Stored data START

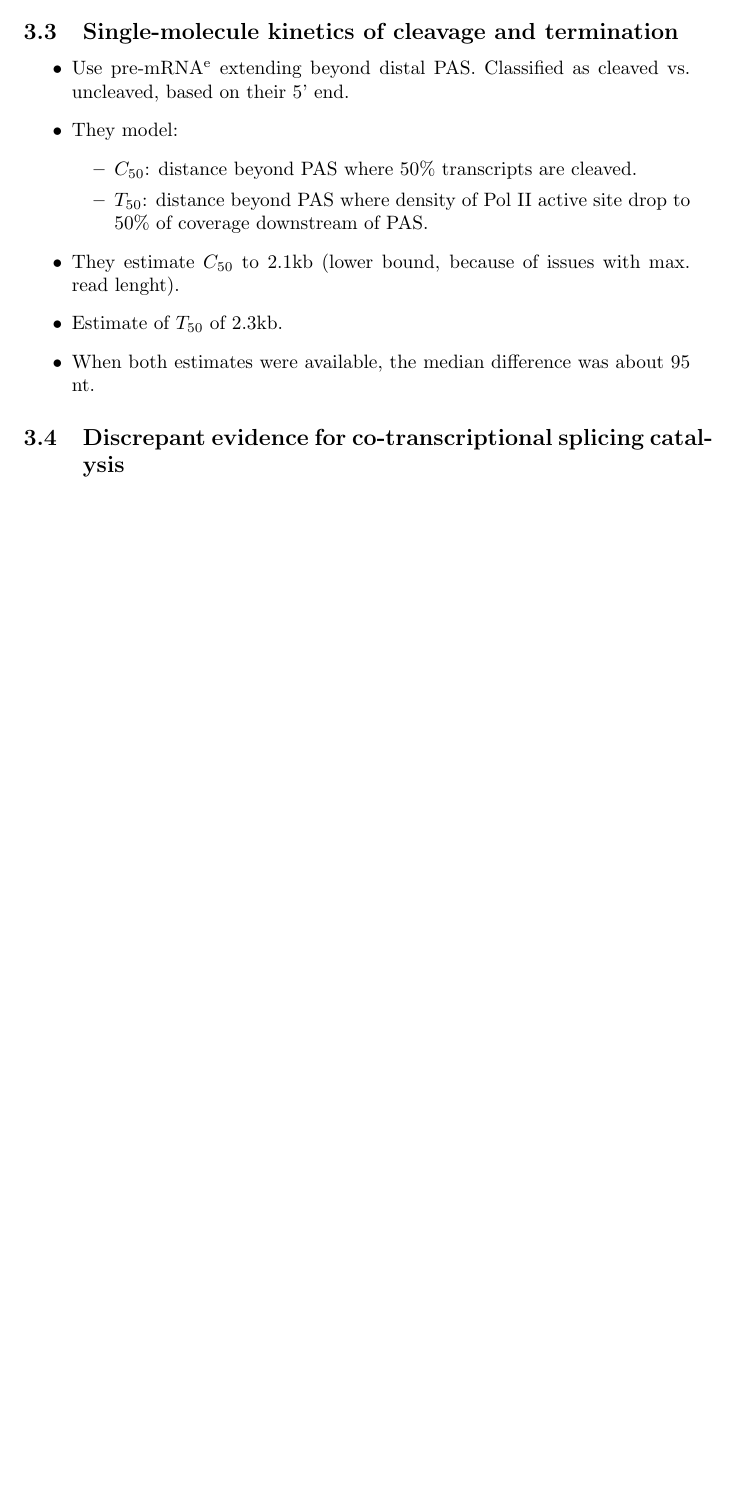
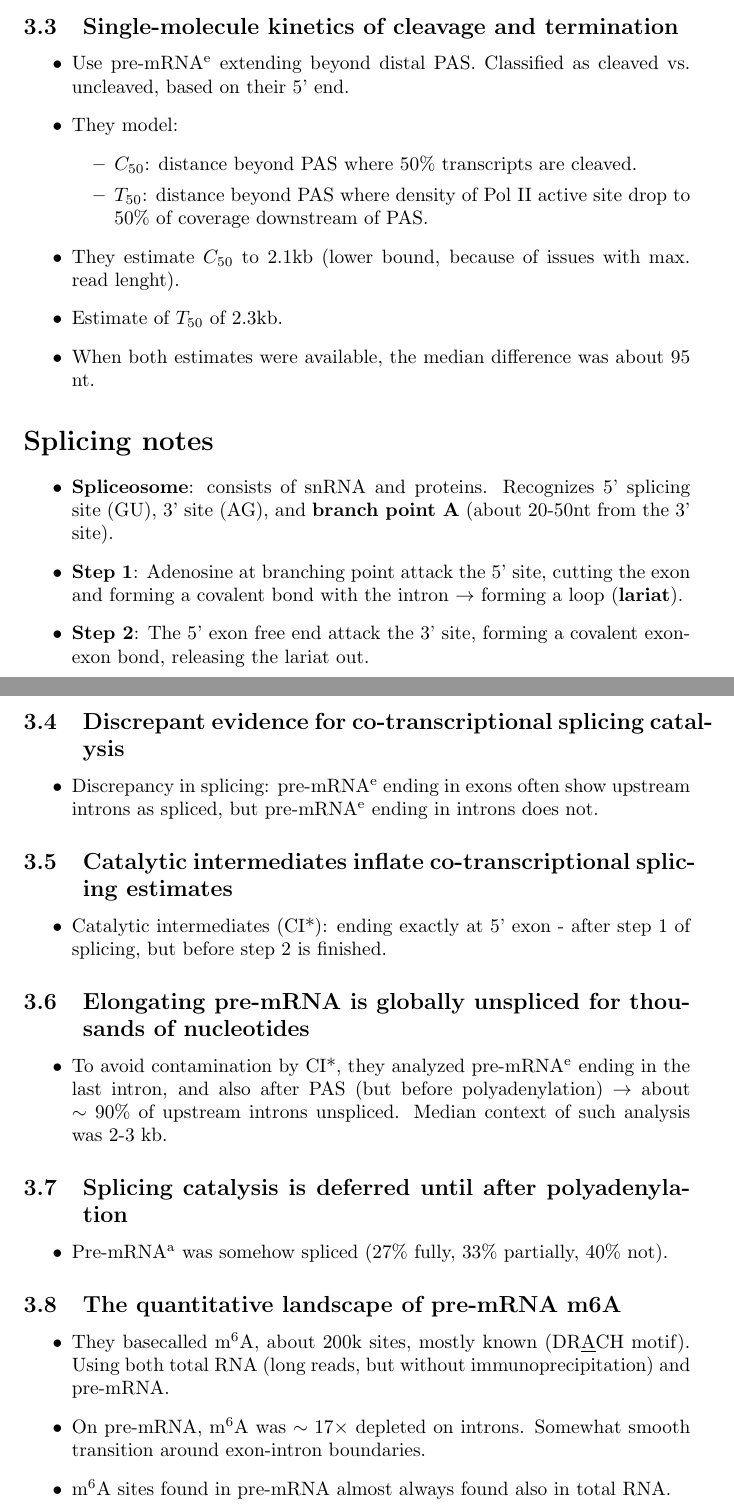
Before and after one commit to jkoubele/phd-stuff, a LaTeX thesis (12_JC_notes/rna_synthesis_timing.tex): part of page 3 of 3 before the commit and two parts of pages 3 and 4 of 4 after it, the two joined at a grey line, cut so that both start at the same text, the shorter picture padded with empty space. Compiled offline with pdfLaTeX.

Commit message:
JC notes.

```diff
--- a/12_JC_notes/rna_synthesis_timing.tex
+++ b/12_JC_notes/rna_synthesis_timing.tex
@@ -91,8 +91,41 @@
 		\item When both estimates were available, the median difference was about 95 nt.
 	\end{itemize}
 
+	\section*{Splicing notes}
+	\begin{itemize}
+		\item \textbf{Spliceosome}: consists of snRNA and proteins. Recognizes 5' splicing site (GU), 3' site (AG), and \textbf{branch point A} (about 20-50nt from the 3' site).
+		\item \textbf{Step 1}: Adenosine at branching point attack the 5' site, cutting the exon and forming a covalent bond with the intron $\to$ forming a loop (\textbf{lariat}).
+		\item \textbf{Step 2}: The 5' exon free end attack the 3' site, forming a covalent exon-exon bond, releasing the lariat out.
+	\end{itemize}
+
 	\subsection{Discrepant evidence for co-transcriptional splicing catalysis}
+	\begin{itemize}
+		\item Discrepancy in splicing: pre-mRNA\textsuperscript{e} ending in exons often show upstream introns as spliced, but pre-mRNA\textsuperscript{e} ending in introns does not.
 
+	\end{itemize}
+
+	\subsection{Catalytic intermediates inflate co-transcriptional splicing estimates}
+
+	\begin{itemize}
+		\item Catalytic intermediates (CI*): ending exactly at 5' exon - after step 1 of splicing, but before step 2 is finished.
+	\end{itemize}
+
+\subsection{Elongating pre-mRNA is globally unspliced for thousands of nucleotides}
+\begin{itemize}
+	\item To avoid contamination by CI*, they analyzed pre-mRNA\textsuperscript{e} ending in the last intron, and also after PAS (but before polyadenylation) $\to$ about $\sim 90\%$ of upstream introns unspliced. Median context of such analysis was 2-3 kb.
+\end{itemize}
+
+\subsection{Splicing catalysis is deferred until after polyadenylation}
+\begin{itemize}
+	\item Pre-mRNA\textsuperscript{a} was somehow spliced (27\% fully, 33\% partially, 40\% not).
+\end{itemize}
+
+\subsection{The quantitative landscape of pre-mRNA m6A}
+\begin{itemize}
+	\item They basecalled $\text{m}^{6}$A, about 200k sites, mostly known (DR\underline{A}CH motif). Using both total RNA (long reads, but without immunoprecipitation) and pre-mRNA.
+	\item On pre-mRNA, $\text{m}^{6}$A was $\sim 17 \times$ depleted on introns. Somewhat smooth transition around exon-intron boundaries.
+	\item $\text{m}^{6}$A sites found in pre-mRNA almost always found also in total RNA.
+\end{itemize}
 
 
 
```
Also changed, not shown: 12_JC_notes/rna_synthesis_timing.pdf, 12_JC_notes/rna_synthesis_timing.tex (2 more changed lines).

Stored data END

What the exercise asks: Would you give the data above again word for word, skipping any images?

Answer for this exercise:
Before and after one commit to jkoubele/phd-stuff, a LaTeX thesis (12_JC_notes/rna_synthesis_timing.tex): part of page 3 of 3 before the commit and two parts of pages 3 and 4 of 4 after it, the two joined at a grey line, cut so that both start at the same text, the shorter picture padded with empty space. Compiled offline with pdfLaTeX.

Commit message:
JC notes.

```diff
--- a/12_JC_notes/rna_synthesis_timing.tex
+++ b/12_JC_notes/rna_synthesis_timing.tex
@@ -91,8 +91,41 @@
 		\item When both estimates were available, the median difference was about 95 nt.
 	\end{itemize}
 
+	\section*{Splicing notes}
+	\begin{itemize}
+		\item \textbf{Spliceosome}: consists of snRNA and proteins. Recognizes 5' splicing site (GU), 3' site (AG), and \textbf{branch point A} (about 20-50nt from the 3' site).
+		\item \textbf{Step 1}: Adenosine at branching point attack the 5' site, cutting the exon and forming a covalent bond with the intron $\to$ forming a loop (\textbf{lariat}).
+		\item \textbf{Step 2}: The 5' exon free end attack the 3' site, forming a covalent exon-exon bond, releasing the lariat out.
+	\end{itemize}
+
 	\subsection{Discrepant evidence for co-transcriptional splicing catalysis}
+	\begin{itemize}
+		\item Discrepancy in splicing: pre-mRNA\textsuperscript{e} ending in exons often show upstream introns as spliced, but pre-mRNA\textsuperscript{e} ending in introns does not.
 
+	\end{itemize}
+
+	\subsection{Catalytic intermediates inflate co-transcriptional splicing estimates}
+
+	\begin{itemize}
+		\item Catalytic intermediates (CI*): ending exactly at 5' exon - after step 1 of splicing, but before step 2 is finished.
+	\end{itemize}
+
+\subsection{Elongating pre-mRNA is globally unspliced for thousands of nucleotides}
+\begin{itemize}
+	\item To avoid contamination by CI*, they analyzed pre-mRNA\textsuperscript{e} ending in the last intron, and also after PAS (but before polyadenylation) $\to$ about $\sim 90\%$ of upstream introns unspliced. Median context of such analysis was 2-3 kb.
+\end{itemize}
+
+\subsection{Splicing catalysis is deferred until after polyadenylation}
+\begin{itemize}
+	\item Pre-mRNA\textsuperscript{a} was somehow spliced (27\% fully, 33\% partially, 40\% not).
+\end{itemize}
+
+\subsection{The quantitative landscape of pre-mRNA m6A}
+\begin{itemize}
+	\item They basecalled $\text{m}^{6}$A, about 200k sites, mostly known (DR\underline{A}CH motif). Using both total RNA (long reads, but without immunoprecipitation) and pre-mRNA.
+	\item On pre-mRNA, $\text{m}^{6}$A was $\sim 17 \times$ depleted on introns. Somewhat smooth transition around exon-intron boundaries.
+	\item $\text{m}^{6}$A sites found in pre-mRNA almost always found also in total RNA.
+\end{itemize}
 
 
 
```
Also changed, not shown: 12_JC_notes/rna_synthesis_timing.pdf, 12_JC_notes/rna_synthesis_timing.tex (2 more changed lines).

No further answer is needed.